__Exercise directions__:
The pictures do not belong in the copy. Restate all of the records word for word.

__Recorded information__:
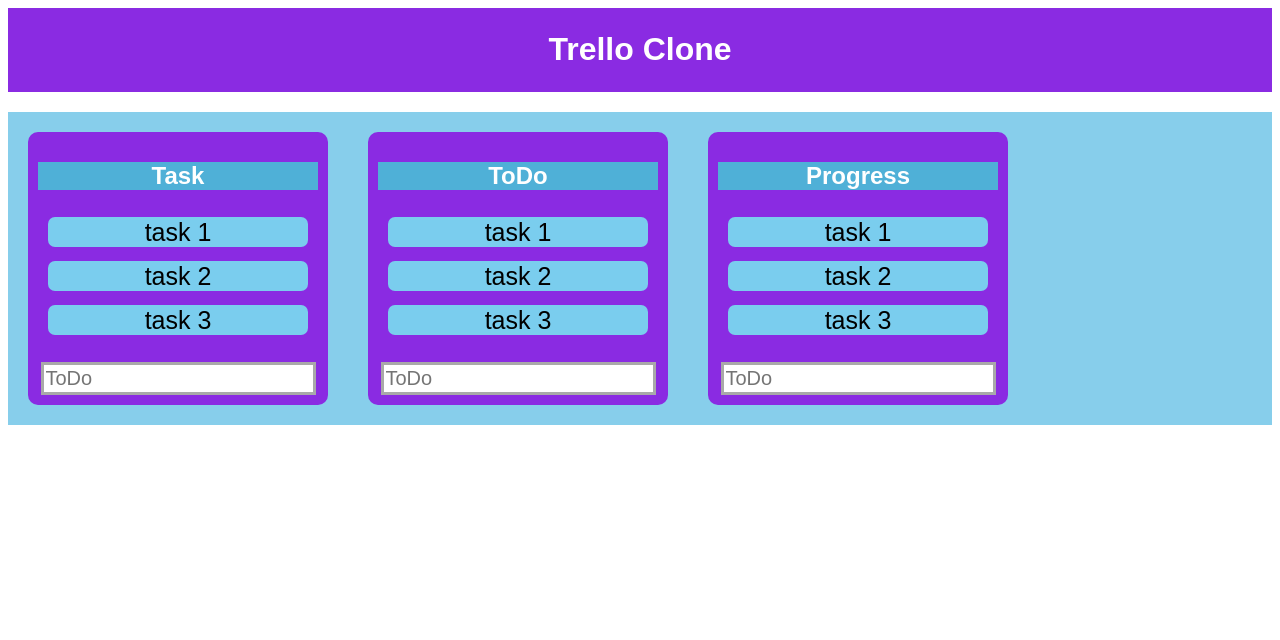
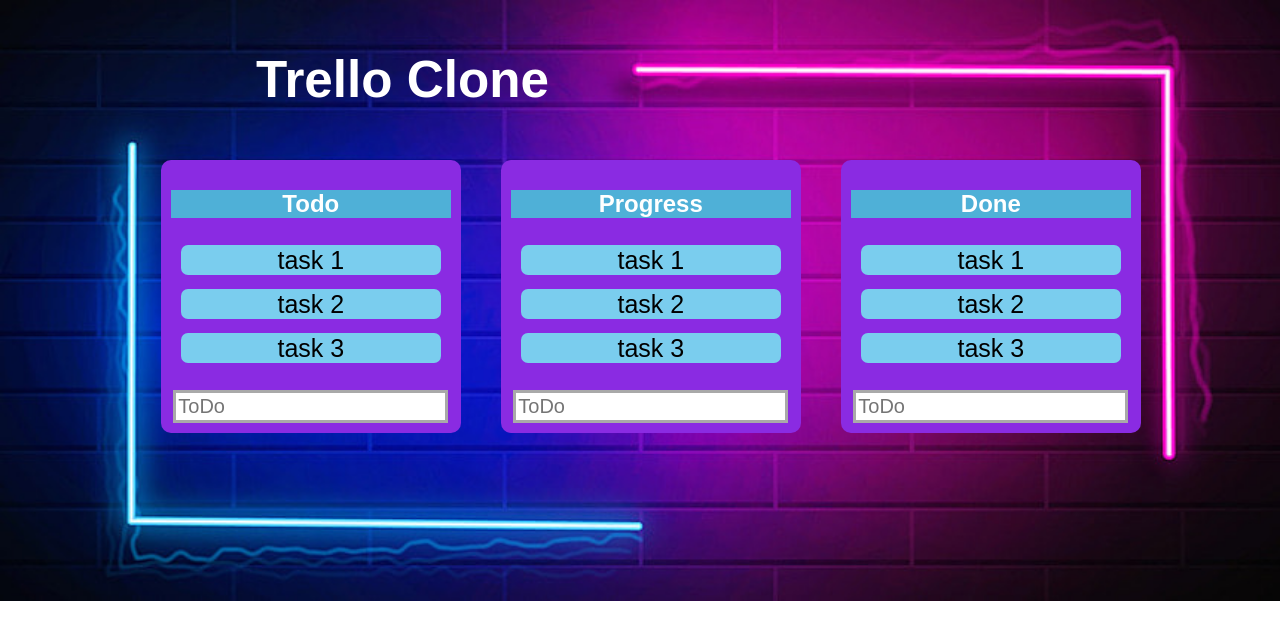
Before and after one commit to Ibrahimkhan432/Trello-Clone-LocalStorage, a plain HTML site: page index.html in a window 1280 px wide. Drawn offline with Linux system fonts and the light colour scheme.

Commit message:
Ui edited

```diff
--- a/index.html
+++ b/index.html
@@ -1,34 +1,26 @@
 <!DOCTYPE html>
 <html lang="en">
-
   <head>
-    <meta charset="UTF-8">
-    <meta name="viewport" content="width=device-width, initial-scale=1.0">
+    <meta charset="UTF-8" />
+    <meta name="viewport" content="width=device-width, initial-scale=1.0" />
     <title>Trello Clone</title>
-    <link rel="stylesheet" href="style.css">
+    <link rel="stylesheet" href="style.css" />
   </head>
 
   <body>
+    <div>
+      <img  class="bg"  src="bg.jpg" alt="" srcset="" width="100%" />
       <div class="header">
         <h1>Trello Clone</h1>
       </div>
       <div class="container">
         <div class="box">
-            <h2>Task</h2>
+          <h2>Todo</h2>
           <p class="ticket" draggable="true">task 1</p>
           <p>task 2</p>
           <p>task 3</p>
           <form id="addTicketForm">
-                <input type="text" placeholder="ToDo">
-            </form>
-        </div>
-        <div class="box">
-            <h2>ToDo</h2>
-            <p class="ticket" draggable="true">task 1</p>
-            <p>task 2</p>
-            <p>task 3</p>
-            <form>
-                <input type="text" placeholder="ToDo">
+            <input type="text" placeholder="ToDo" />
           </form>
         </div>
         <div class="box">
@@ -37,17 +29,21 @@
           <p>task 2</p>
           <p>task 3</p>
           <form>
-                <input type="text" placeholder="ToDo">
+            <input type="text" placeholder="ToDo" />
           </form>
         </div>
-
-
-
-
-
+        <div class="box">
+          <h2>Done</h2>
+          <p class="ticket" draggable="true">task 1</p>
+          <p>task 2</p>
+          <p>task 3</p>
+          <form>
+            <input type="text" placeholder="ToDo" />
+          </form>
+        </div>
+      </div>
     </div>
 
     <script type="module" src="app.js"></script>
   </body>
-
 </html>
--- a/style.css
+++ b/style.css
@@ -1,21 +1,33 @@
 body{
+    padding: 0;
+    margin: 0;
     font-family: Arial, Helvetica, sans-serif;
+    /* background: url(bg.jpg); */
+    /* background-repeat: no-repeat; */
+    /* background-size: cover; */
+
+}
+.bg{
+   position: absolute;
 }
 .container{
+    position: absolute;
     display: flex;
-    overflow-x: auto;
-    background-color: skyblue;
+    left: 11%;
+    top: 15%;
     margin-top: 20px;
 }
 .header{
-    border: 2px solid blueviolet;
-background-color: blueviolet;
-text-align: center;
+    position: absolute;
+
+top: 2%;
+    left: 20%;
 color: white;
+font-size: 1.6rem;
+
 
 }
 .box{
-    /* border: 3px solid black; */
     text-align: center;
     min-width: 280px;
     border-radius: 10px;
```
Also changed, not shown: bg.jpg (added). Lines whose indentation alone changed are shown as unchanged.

__Answer box__:
Before and after one commit to Ibrahimkhan432/Trello-Clone-LocalStorage, a plain HTML site: page index.html in a window 1280 px wide. Drawn offline with Linux system fonts and the light colour scheme.

Commit message:
Ui edited

```diff
--- a/index.html
+++ b/index.html
@@ -1,34 +1,26 @@
 <!DOCTYPE html>
 <html lang="en">
-
   <head>
-    <meta charset="UTF-8">
-    <meta name="viewport" content="width=device-width, initial-scale=1.0">
+    <meta charset="UTF-8" />
+    <meta name="viewport" content="width=device-width, initial-scale=1.0" />
     <title>Trello Clone</title>
-    <link rel="stylesheet" href="style.css">
+    <link rel="stylesheet" href="style.css" />
   </head>
 
   <body>
+    <div>
+      <img  class="bg"  src="bg.jpg" alt="" srcset="" width="100%" />
       <div class="header">
         <h1>Trello Clone</h1>
       </div>
       <div class="container">
         <div class="box">
-            <h2>Task</h2>
+          <h2>Todo</h2>
           <p class="ticket" draggable="true">task 1</p>
           <p>task 2</p>
           <p>task 3</p>
           <form id="addTicketForm">
-                <input type="text" placeholder="ToDo">
-            </form>
-        </div>
-        <div class="box">
-            <h2>ToDo</h2>
-            <p class="ticket" draggable="true">task 1</p>
-            <p>task 2</p>
-            <p>task 3</p>
-            <form>
-                <input type="text" placeholder="ToDo">
+            <input type="text" placeholder="ToDo" />
           </form>
         </div>
         <div class="box">
@@ -37,17 +29,21 @@
           <p>task 2</p>
           <p>task 3</p>
           <form>
-                <input type="text" placeholder="ToDo">
+            <input type="text" placeholder="ToDo" />
           </form>
         </div>
-
-
-
-
-
+        <div class="box">
+          <h2>Done</h2>
+          <p class="ticket" draggable="true">task 1</p>
+          <p>task 2</p>
+          <p>task 3</p>
+          <form>
+            <input type="text" placeholder="ToDo" />
+          </form>
+        </div>
+      </div>
     </div>
 
     <script type="module" src="app.js"></script>
   </body>
-
 </html>
--- a/style.css
+++ b/style.css
@@ -1,21 +1,33 @@
 body{
+    padding: 0;
+    margin: 0;
     font-family: Arial, Helvetica, sans-serif;
+    /* background: url(bg.jpg); */
+    /* background-repeat: no-repeat; */
+    /* background-size: cover; */
+
+}
+.bg{
+   position: absolute;
 }
 .container{
+    position: absolute;
     display: flex;
-    overflow-x: auto;
-    background-color: skyblue;
+    left: 11%;
+    top: 15%;
     margin-top: 20px;
 }
 .header{
-    border: 2px solid blueviolet;
-background-color: blueviolet;
-text-align: center;
+    position: absolute;
+
+top: 2%;
+    left: 20%;
 color: white;
+font-size: 1.6rem;
+
 
 }
 .box{
-    /* border: 3px solid black; */
     text-align: center;
     min-width: 280px;
     border-radius: 10px;
```
Also changed, not shown: bg.jpg (added). Lines whose indentation alone changed are shown as unchanged.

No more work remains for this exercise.